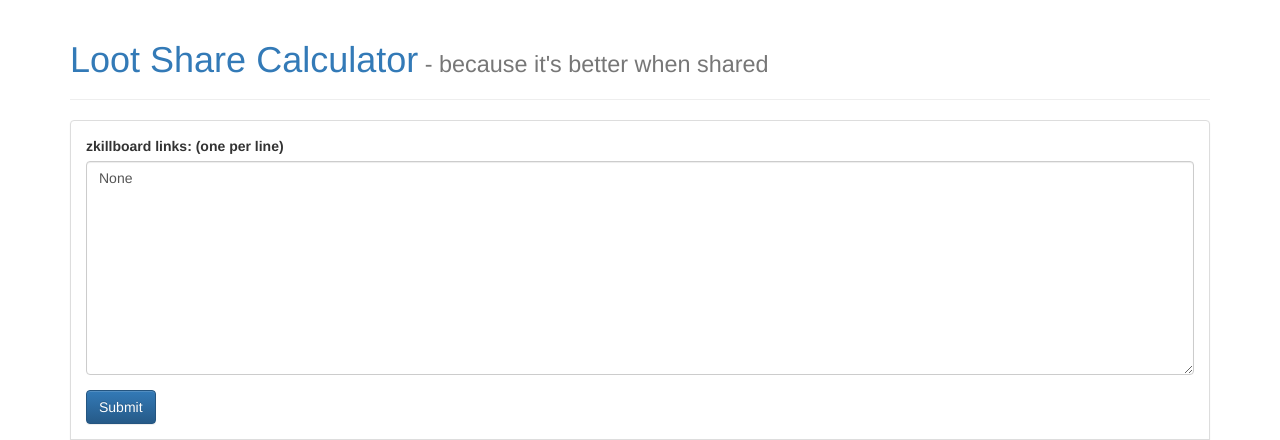
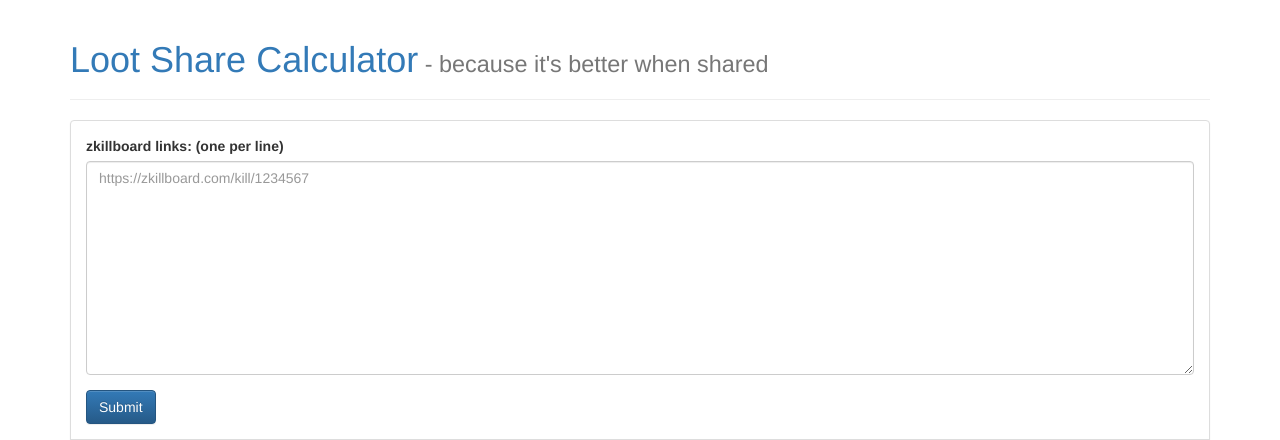
Before and after one commit to woohgit/sfshare, a Flask app: page / in a window 1280 px wide. Shown: the top 440 px of the page. Run offline with Flask 2, Linux system fonts and the light colour scheme; some libraries are stand-ins or nearby versions.

Commit message:
Don't show None when links are not provided

```diff
--- a/application/templates/index.html
+++ b/application/templates/index.html
@@ -46,7 +46,7 @@ function Clipboard_CopyTo(value) {
           <form method="post">
             <div class="form-group">
               <label for="zkill_links">zkillboard links: (one per line)</label>
-              <textarea id="zkill_links" name="zkill_links" class="form-control" placeholder="https://zkillboard.com/kill/1234567" rows="10">{% if zkill_links != ""%}{{ zkill_links}}{% endif %}</textarea>
+              <textarea id="zkill_links" name="zkill_links" class="form-control" placeholder="https://zkillboard.com/kill/1234567" rows="10">{% if zkill_links != None %}{{ zkill_links}}{% endif %}</textarea>
             </div>
             <div class="row">
               <div class="select col-md-2">
```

HOW TO COMPLETE THIS TASK: Return only the lines running from the top of the data to the line that holds "Don't show None when links are not provided". Include both of those lines, but skip the pictures.

SOLUTION TO THE EXERCISE:
Before and after one commit to woohgit/sfshare, a Flask app: page / in a window 1280 px wide. Shown: the top 440 px of the page. Run offline with Flask 2, Linux system fonts and the light colour scheme; some libraries are stand-ins or nearby versions.

Commit message:
Don't show None when links are not provided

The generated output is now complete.